**What needs to be done**.
Please give back every entry in full, word for word, but none of the pictures.

**Before-and-after change data**.
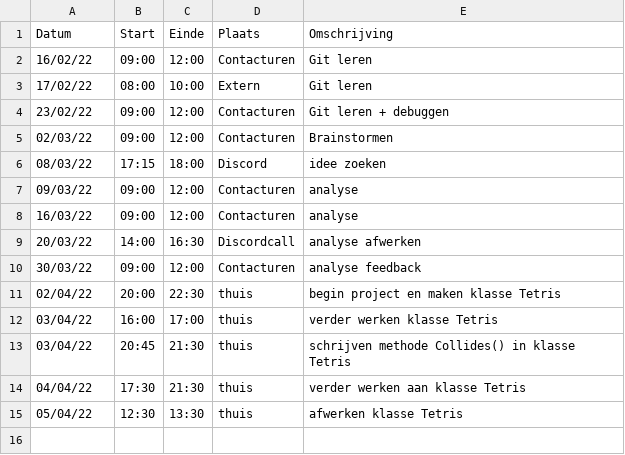
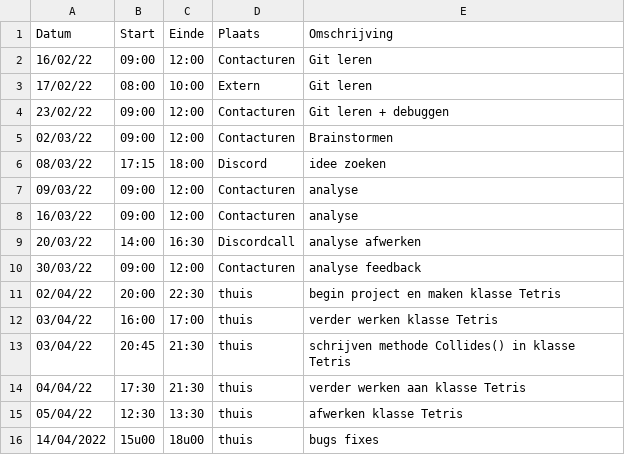
Before and after one commit to matissecallewaert/ai-tetris, a CSV file: logboeken/CallewaertMatisse.csv, drawn as a sheet; the diff names each change by its address in the sheet, - before the commit and + after, or states it on an @@ line.

```diff
--- a/logboeken/CallewaertMatisse.csv
+++ b/logboeken/CallewaertMatisse.csv
+row 16: 14/04/2022 | 15u00 | 18u00 | thuis | bugs fixes
```
Also changed, not shown: 2 other files.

**Solution to this task**.
Before and after one commit to matissecallewaert/ai-tetris, a CSV file: logboeken/CallewaertMatisse.csv, drawn as a sheet; the diff names each change by its address in the sheet, - before the commit and + after, or states it on an @@ line.

```diff
--- a/logboeken/CallewaertMatisse.csv
+++ b/logboeken/CallewaertMatisse.csv
+row 16: 14/04/2022 | 15u00 | 18u00 | thuis | bugs fixes
```
Also changed, not shown: 2 other files.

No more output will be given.